can fulfill its traditional role of providing access to credit.”
The audit found that the FHA
’s Mutual Mortgage Insurance (MMI) Fund for single-family programs gained almost $6 billion and is estimated to be around $4.8 billion for the 2014 fiscal year. That’s compared to the negative $1.1 billion reported last fiscal year.
Its capital-reserve ratio, which the FHA
is supposed to keep above 2%, grew to 0.41%. While it has improved, it still falls short of last year’s projection.
The agency is required to keep enough cash to cover all projected losses in its $1.1 trillion portfolio. The report estimated that the MMI fund won’t return to the congressionally mandated 2% threshold until 2016.
"Maintaining this trend will require FHA
to continue its ongoing work to improve transparency and certainty around its loan quality assessment methodology, as well as to re-examine mortgage insurance premiums, both the amount and the structure,” said David Stevens, president and CEO of the Mortgage Bankers Association in a statement.
Stevens said premiums are currently at an all-time high, and that the FHA
needs to find the right balance so it can “meet its mission and further grow its reserves by sustainably increasing volumes without being adversely selected should only the highest risk borrowers be willing to pay the high premiums.”
Following the housing crisis, FHA
took a number of steps including changes to underwriting standards, loss mitigation policies, recovery strategies and premium levels.
“Improving the performance of the fund by $21 billion in two years is good news for the housing market,” said Biniam Gebre, acting FHA
will continue to focus on meeting its mission of creating responsible access, investing in our economy and preserving pathways to the middle class.”

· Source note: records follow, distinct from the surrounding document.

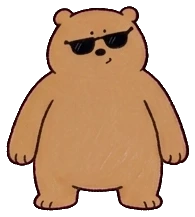
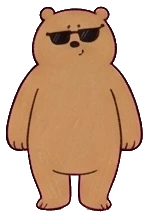
은신처 시안: 새 걷기 그림과 물건별 동작, 3주 작전 반영
옆걸음 네 장과 앞뒤 걷기, 물건마다 다른 동작(돋보기, 쌍안경, 도장, 헤드폰, 수화기, 돌 들기),
인사와 갸웃, 하품, 두리번거리기를 넣었다. 도장 3칸, 교환권은 도장 2개부터.
hideout 폴더만 바꿨고 학생 화면은 건드리지 않았다.

Changed region(s): [[0.0268, 0.0276, 0.9933, 0.9954]]

diff --git a/hideout/index.html b/hideout/index.html
@@ -275,7 +275,7 @@ button{-webkit-tap-highlight-color:transparent;cursor:pointer}
         <div class="bear idle" id="bear">
           <div class="scale" id="bearScale">
             <div class="ground" id="bearShadow"></div>
-            <div class="flip" id="bearFlip"><img id="bearImg" src="img/sit.webp" alt="" draggable="false"></div>
+            <div class="flip" id="bearFlip"><img id="bearImg" src="img/stand.webp" alt="" draggable="false"></div>
             <div class="bubble" id="bubble" role="status"></div>
           </div>
         </div>
@@ -321,7 +321,7 @@ button{-webkit-tap-highlight-color:transparent;cursor:pointer}
       <li>누를 수 있는 물건에는 흰 윤곽선이 둘러져 있고, 이름은 물건 옆에 손글씨로 적혀 있습니다. 누르면 그 물건만 살짝 커지고 밝아집니다.</li>
       <li>암호판은 지령, 창문은 마음 날씨, 책상은 도장 카드, 무전기 라디오는 추천곡, 돌 받침은 걱정돌, 빨간 전화는 도움 전화입니다.</li>
       <li>지도 게시판의 종이 세 장을 따로 누를 수 있습니다. 왼쪽 쪽지는 룰루랄라 포스터, 큰 지도는 인형 영상, 아래 사진은 색연필 영상입니다. 영상은 누를 때만 불러옵니다.</li>
-      <li>곰은 새로 받은 16자세와 걷는 그림을 씁니다.</li>
+      <li>곰은 새로 받은 그림을 씁니다. 옆으로 걷기 네 장, 앞으로·뒤로 걷기, 물건마다 다른 동작(쌍안경, 돋보기, 도장, 헤드폰, 수화기, 돌 들기), 인사·갸웃·하품·두리번거리기가 있습니다.</li>
     </ul>
     <h3>정해야 할 것</h3>
     <ul>
@@ -351,9 +351,10 @@ button{-webkit-tap-highlight-color:transparent;cursor:pointer}
   var PLAY='<svg viewBox="0 0 24 24" width="16" height="16" aria-hidden="true"><path d="M7 4.5v15l12-7.5z" fill="currentColor"/></svg>';
   var HEART='<svg viewBox="0 0 24 24" width="20" height="20" aria-hidden="true"><path d="M12 20.5s-7.5-4.6-7.5-10.2A4.3 4.3 0 0 1 12 7.6a4.3 4.3 0 0 1 7.5 2.7c0 5.6-7.5 10.2-7.5 10.2z" fill="none" stroke="currentColor" stroke-width="2" stroke-linejoin="round"/></svg>';
   /* 곰 그림: [가로, 세로] (그림 픽셀). 화면에는 K 배로 줄여 쓴다 */
-  var SPR={"stand":[195,217],"apple":[166,197],"back":[250,123],"belly":[238,115],"bird":[169,221],"front1":[183,225],"front2":[160,202],"honey":[172,193],"hooray":[196,214],"med":[163,197],"nap":[237,154],"read":[231,164],"sit":[184,204],"walk1":[158,230],"walk2":[180,199],"walk3":[160,197]};
-  var POSE_AT={board:'read',window:'stand',radio:'belly',desk:'apple',stones:'med',phone:'stand',poster:'stand',clip3d:'stand',clip2d:'stand'};
-  var REST=['apple','honey','belly','nap','back','med','bird'];
+  /* 곰 그림: [가로, 세로, 배율]. 새로 받은 그림은 기존 곰과 키가 같아지게 배율을 따로 둔다 */
+  var SPR={"apple":[166,197],"back":[250,123],"belly":[238,115],"bird":[169,221],"honey":[172,193],"med":[163,197],"nap":[237,154],"read":[231,164],"sit":[184,204],"b1":[146,205,1.05],"b2":[147,205,1.05],"backstand":[151,214,1.05],"binoc":[156,217,1.05],"crossed":[119,207,1.05],"f1":[126,205,1.05],"f2":[139,207,1.05],"headphone":[153,222,1.05],"hooray":[268,366,0.62],"lookl":[207,360,0.62],"lookr":[207,360,0.62],"mag":[165,217,1.05],"phone":[117,206,1.05],"stamp":[165,190,1.05],"stand":[149,218,1.05],"stone":[135,208,1.05],"tilt":[299,374,0.62],"w1":[151,217,1.05],"w2":[132,217,1.05],"w3":[136,216,1.05],"w4":[152,217,1.05],"wave":[289,366,0.62],"yawn":[233,368,0.62]};
+  var POSE_AT={board:'mag',window:'binoc',radio:'headphone',desk:'stamp',stones:'stone',phone:'phone',poster:'crossed',clip3d:'crossed',clip2d:'crossed'};
+  var REST=['apple','honey','belly','nap','back','med','bird','sit','read'];
   var WX={sun:'맑음',cloud:'구름',rain:'비',storm:'번개'};
   var reduce=window.matchMedia&&matchMedia('(prefers-reduced-motion: reduce)').matches;
   function replay(el,cls){el.classList.remove(cls);void el.offsetWidth;el.classList.add(cls)}
@@ -396,7 +397,7 @@ button{-webkit-tap-highlight-color:transparent;cursor:pointer}
     scale=ph/WH;
     P={minX:70,maxX:1450,minY:500,maxY:800,
       window:{x:330,y:752},desk:{x:410,y:765},board:{x:575,y:525},poster:{x:870,y:525},clip3d:{x:960,y:525},clip2d:{x:940,y:532},
-      radio:{x:1262,y:580},stones:{x:1262,y:612},phone:{x:1380,y:775},start:{x:550,y:612}};
+      radio:{x:1182,y:642},stones:{x:1278,y:652},phone:{x:1380,y:775},start:{x:550,y:612}};
     P.start.x=Math.min(550,346+(PW/2-16)/scale);      /* 처음에는 암호판과 그 글자가 다 보이는 자리 */
     if(!pos)pos={x:P.start.x,y:P.start.y};
     pos=fit(pos);cam=camFor();measureLabels();applyView();
@@ -427,11 +428,11 @@ button{-webkit-tap-highlight-color:transparent;cursor:pointer}
 
   /* ---------- 늘곰 ---------- */
   var bear=$('bear'), bearImg=$('bearImg'), flipEl=$('bearFlip'), shadow=$('bearShadow'), bubble=$('bubble');
-  var target=null, goal=null, dir=1, pose='sit', poseTimer=null, cur='', step=0, stepT=0, lastInput=0, resting=false, SPEED=330;
+  var target=null, goal=null, dir=1, pose='stand', poseTimer=null, cur='', step=0, stepT=0, lastInput=0, lastLook=0, resting=false, SPEED=330;
   Object.keys(SPR).forEach(function(n){var i=new Image();i.src='img/'+n+'.webp'});      /* 그림 미리 불러오기 */
   function show(name,flip){
     if(name!==cur){
-      cur=name;var w=SPR[name][0]*K, h=SPR[name][1]*K;
+      cur=name;var q=K*(SPR[name][2]||1), w=SPR[name][0]*q, h=SPR[name][1]*q;
       bearImg.setAttribute('src','img/'+name+'.webp');
       bearImg.style.width=w+'px';bearImg.style.height=h+'px';bearImg.style.left=(-w/2)+'px';bearImg.style.top=(4-h)+'px';
       shadow.style.width=(w*.8)+'px';shadow.style.left=(-w*.4)+'px';bubble.style.bottom=(h+16)+'px';
@@ -443,13 +444,13 @@ button{-webkit-tap-highlight-color:transparent;cursor:pointer}
     var s=0.8+0.36*((pos.y-P.minY)/Math.max(1,P.maxY-P.minY));
     $('bearScale').style.transform='scale('+s.toFixed(3)+')';
     if(!target)show(pose,1);
-    var cls='bear '+(target?'walk':(pose==='sit'||pose==='stand'?'idle':'act'));
+    var cls='bear '+(target?'walk':(pose==='stand'?'idle':'act'));
     if(bear.className!==cls)bear.className=cls;
     var vx=pos.x*scale-cam, shift=(clamp(vx,128,PW-128)-vx)/scale;bubble.style.marginLeft=(shift/s)+'px';
   }
   function setPose(name,ms,after){
     clearTimeout(poseTimer);pose=name;resting=false;
-    if(ms)poseTimer=setTimeout(function(){pose=after||'sit';drawBear()},ms);
+    if(ms)poseTimer=setTimeout(function(){pose=after||'stand';drawBear()},ms);
     if(pos)drawBear();
   }
   function walkTo(x,y,then,keepBubble){
@@ -461,7 +462,7 @@ button{-webkit-tap-highlight-color:transparent;cursor:pointer}
     if(reduce){pos={x:target.x,y:target.y};target=null;cam=camFor();applyView();arrive();return}
     drawBear();
   }
-  function arrive(){var g=goal;goal=null;if(g)g();else setPose('stand',1500,'sit');drawBear()}
+  function arrive(){var g=goal;goal=null;if(g)g();else setPose('stand');drawBear()}
   var last=0;
   function tick(t){
     var dt=Math.min(.05,(t-last)/1000);last=t;
@@ -471,13 +472,19 @@ button{-webkit-tap-highlight-color:transparent;cursor:pointer}
       else{
         pos.x+=dx/d*st;pos.y+=dy/d*st;stepT+=dt;if(stepT>.17){stepT=0;step=(step+1)%4}
         drawBear();
-        if(Math.abs(dx)>=Math.abs(dy)*.8)show(['walk1','walk2','walk3','walk2'][step],dir);          /* 옆으로 걷기 */
-        else show(step%2?'front1':'front2',step>1?-1:1);                            /* 앞뒤로 걷기 */
+        if(Math.abs(dx)>=Math.abs(dy)*.8)show(['w1','w2','w3','w4'][step],-dir);          /* 옆으로 걷기: 그림은 왼쪽을 보고 있어서 오른쪽으로 갈 때 뒤집는다 */
+        else show(dy<0?(step%2?'b1':'b2'):(step%2?'f1':'f2'),1);                    /* 방 안쪽으로 갈 때는 뒷모습, 앞으로 올 때는 앞모습 */
       }
-    }else if(!current&&!resting&&pose==='sit'&&t-lastInput>14000){
-      /* 한동안 가만히 두면 알아서 쉰다 */
-      resting=true;pose=REST[Math.floor(Math.random()*REST.length)];drawBear();
-      poseTimer=setTimeout(function(){if(resting){resting=false;pose='sit';lastInput=performance.now();drawBear()}},6500);
+    }else if(!current&&!resting&&pose==='stand'&&t-lastInput>14000){
+      /* 한동안 가만히 두면 하품을 하고 알아서 쉰다 */
+      resting=true;pose='yawn';drawBear();
+      poseTimer=setTimeout(function(){
+        if(!resting)return;pose=REST[Math.floor(Math.random()*REST.length)];drawBear();
+        poseTimer=setTimeout(function(){if(resting){resting=false;pose='stand';lastInput=performance.now();drawBear()}},6500);
+      },1500);
+    }else if(!current&&!resting&&pose==='stand'&&t-lastInput>2600&&t-lastLook>5200){
+      /* 가만히 서 있을 때는 가끔 두리번거린다 */
+      lastLook=t;if(!reduce)setPose(Math.random()<.5?'lookl':'lookr',900,'stand');
     }
     /* 방이 늘곰을 따라 옆으로 움직인다 */
     var want=camFor();if(Math.abs(want-cam)>.4){cam+=(want-cam)*Math.min(1,dt*7);applyView()}
@@ -506,7 +513,7 @@ button{-webkit-tap-highlight-color:transparent;cursor:pointer}
   Array.prototype.forEach.call(document.querySelectorAll('.obj'),function(o){
     o.addEventListener('click',function(){
       var k=o.dataset.k, p=P[k];ls.moved=true;save();
-      if(k==='stones'&&ls.week<4){walkTo(p.x,p.y,function(){setPose('sit');say('걱정돌은 작전이 끝나면 열려요.')});return}
+      if(k==='stones'&&ls.week<4){walkTo(p.x,p.y,function(){setPose('tilt',2200,'stand');say('걱정돌은 작전이 끝나면 열려요.')});return}
       walkTo(p.x,p.y,function(){setPose(POSE_AT[k]);openSheet(k,o)});
     });
   });
@@ -567,7 +574,7 @@ button{-webkit-tap-highlight-color:transparent;cursor:pointer}
     current=null;clearInterval(clockTimer);sheet.classList.remove('on');scrim.classList.remove('on');behind(false);panFor(0);
     if(opener){try{opener.focus({preventScroll:true})}catch(e){}}
     renderRoom();
-    if(!quiet)setPose('stand',1200,'sit');
+    if(!quiet)setPose('stand');
   }
   function behind(on){[world,document.querySelector('.hud'),document.querySelector('.acts')].forEach(function(el){if(on)el.setAttribute('inert','');else el.removeAttribute('inert')})}
   $('sheetClose').addEventListener('click',function(){closeSheet()});
@@ -602,7 +609,7 @@ button{-webkit-tap-highlight-color:transparent;cursor:pointer}
       h+='</div>';
       return {title:title,tone:'board',html:h,bind:function(){
         var f=$('codeForm');if(!f)return;var input=$('code'), msg=$('codeMsg');
-        function wrong(text){msg.textContent=text;input.classList.add('bad');replay(input,'shake');input.focus()}
+        function wrong(text){msg.textContent=text;input.classList.add('bad');replay(input,'shake');input.focus();setPose('tilt',1600,POSE_AT.board)}
         f.addEventListener('submit',function(e){
           e.preventDefault();var v=input.value.trim();
           if(!v){wrong('암호를 먼저 적어 주세요.');return}
@@ -683,7 +690,7 @@ button{-webkit-tap-highlight-color:transparent;cursor:pointer}
       return {title:'우리 걱정돌 탑',html:h,bind:function(){
         $('stoneBtn').addEventListener('click',function(){
           ls.stone=TODAY;save();S.stonesToday++;S.stonesTotal++;closeSheet(true);replay($('oStones'),'hop');
-          setPose('hooray',1400,'sit');say('돌 하나 올렸어요.',2400);
+          setPose('hooray',1400,'stand');say('돌 하나 올렸어요.',2400);
         });
       }};
     },
@@ -711,7 +718,7 @@ button{-webkit-tap-highlight-color:transparent;cursor:pointer}
         $('seg').addEventListener('click',function(e){var b=e.target.closest('button');if(!b)return;ls.week=+b.dataset.w;save();refresh();renderRoom()});
         $('resetBtn').addEventListener('click',function(){
           try{localStorage.removeItem(KEY)}catch(e){}
-          ls={};defaults();seed();closeSheet(true);pos={x:P.start.x,y:P.start.y};target=null;cam=camFor();applyView();setPose('sit');renderRoom();drawPaws();say('처음으로 돌아왔어요.',2200);
+          ls={};defaults();seed();closeSheet(true);pos={x:P.start.x,y:P.start.y};target=null;cam=camFor();applyView();setPose('stand');renderRoom();drawPaws();say('처음으로 돌아왔어요.',2200);
         });
       }};
     }
@@ -727,7 +734,7 @@ button{-webkit-tap-highlight-color:transparent;cursor:pointer}
   setTimeout(function(){world.classList.add('live')},400);
   requestAnimationFrame(function(t){last=t;lastInput=t;tick(t)});
   setTimeout(function(){
-    say('어서 와요. 오늘 '+S.today+'번째 요원이에요.',3200);
+    setPose('wave',2800,'stand');say('어서 와요. 오늘 '+S.today+'번째 요원이에요.',3200);
     if(!ls.moved)setTimeout(function(){if(!target&&!current)say('바닥이나 물건을 눌러 보세요. 방이 옆으로 길어요.',4600)},3600);
   },500);
 })();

The U.S. government’s mortgage insurance fund posted its first positive balance since 2011, according to an independent annual audit released by the Federal Housing Administration (